Three police officers involved in the fatal 2014 shooting of a 12-year-old African-American Ohio boy who was playing with a pellet gun will face internal discipline for their actions, officials in Cleveland said Friday.
The disciplinary charges against the white officer who shot Tamir Rice come two years after the shooting, which set off days of protests and fueled scrutiny of police use of deadly force against unarmed black men.
The hearing on Jan. 30 will not address whether the shooting was justified. Instead, police will deal with more minor infractions such as violating department policies and filing false reports.
Last year, a Cuyahoga County grand jury declined to bring criminal charges against the officers.
Cleveland patrol officer Timothy Loehmann, who shot Rice; his partner Frank Garmback; and William Cunningham II could face a verbal reprimand, suspension, demotion or termination, Cleveland Mayor Frank Jackson and Police Chief Calvin Williams said at a news conference Friday.
Loehmann shot Rice in the abdomen seconds after arriving outside a recreation center with Garmback.

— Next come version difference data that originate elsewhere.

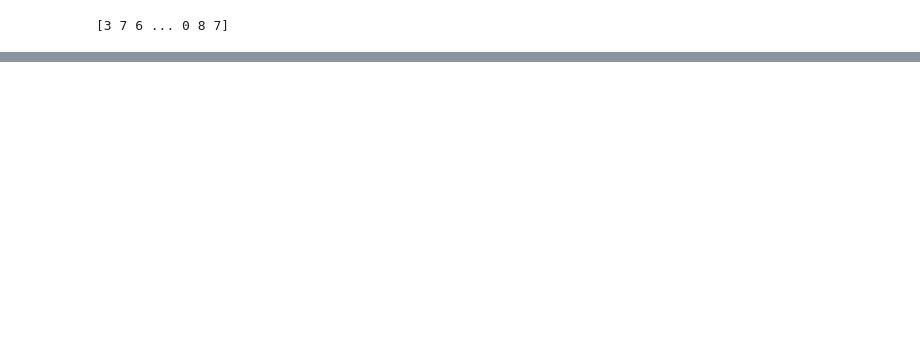
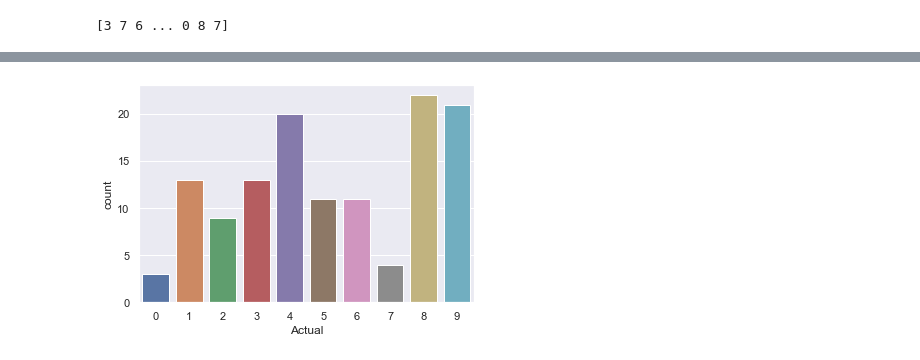
Before and after one commit to malikendsley/MOSTECMLProject-, a Jupyter notebook: MNIST Digit Recognition with Deep Learning - Malik Endsley and Daniel Park.ipynb, the cells around one changed output, grey strips where cells are left out. Drawn from its saved outputs; the diff is of its cells as text; code cells hidden in the pictures; blank space fills up the shorter version.

```diff
--- a/MNIST Digit Recognition with Deep Learning - Malik Endsley and Daniel Park.ipynb
+++ b/MNIST Digit Recognition with Deep Learning - Malik Endsley and Daniel Park.ipynb
@@ -280,3 +282,3 @@ NameError: name 'history' is not defined
 # %%
-predictions = model.predict_classes(X_test, batch_size=None, verbose=1)
+predictions = model.predict_classes(X_test, batch_size=2048, verbose=1)
 # %% [output]
@@ -287,0 +292,5 @@ print(predictions)
+# %%
+decodedY = np.empty(8400, dtype=int)
+for i in range(y_test.shape[0]):
+    decodedY[i] = int(np.argmax(y_test[i]))
+print(decodedY)
@@ -287,0 +299,7 @@ print(predictions)
+# %%
+wrongDf = pd.DataFrame(columns=['Guess', 'Actual'])
+allDf = pd.DataFrame(columns=['Guess', 'Actual']) # might be useful
+for i in range(len(predictions)):
+    allDf = allDf.append({'Guess' : predictions[i], 'Actual' : decodedY[i]}, ignore_index=True)
+    if (predictions[i] != decodedY[i]):
+        wrongDf = wrongDf.append({'Guess' : predictions[i], 'Actual' : decodedY[i]}, ignore_index=True)
@@ -287,0 +327,4 @@ print(predictions)
+# %%
+inaccuracyAx = sns.countplot(x="Actual", data=wrongDf)
+# %% [output]
+[figure, added]
```
Also changed, not shown: parts of 24 cells of this notebook, 7 other files.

The officers were responding to a 911 call regarding a man brandishing a gun.
Rice died the next day and investigators discovered the gun was a replica-type pistol that shoots plastic pellets.
Samaria Rice, Tamir’s mother, said the charges are insufficient.
"The system has failed me over and over again," she said. "It is agonizing, painful and very disrespectful."
Rice family attorney Subodh Chandra was concerned that any discipline might be overturned because of a union-mandated arbitration process.
"We wait for a process that if history is any guide will fail and that is sad," Chandra said.
Last year, the city settled a civil lawsuit the family had filed over the child's death, agreeing to pay $6 million.
The department said Loehmann made false statements on his job application regarding his previous work history and the reason he left his previous job.
Garmback was charged with failing to follow police procedure and failing to report his arrival time to the radio dispatcher immediately after arriving at the scene.
Cunningham faces disciplinary action for moonlighting without permission and filing a false report in connection to the Rice shooting.
(Editing by Sharon Bernstein and Lisa Shumaker)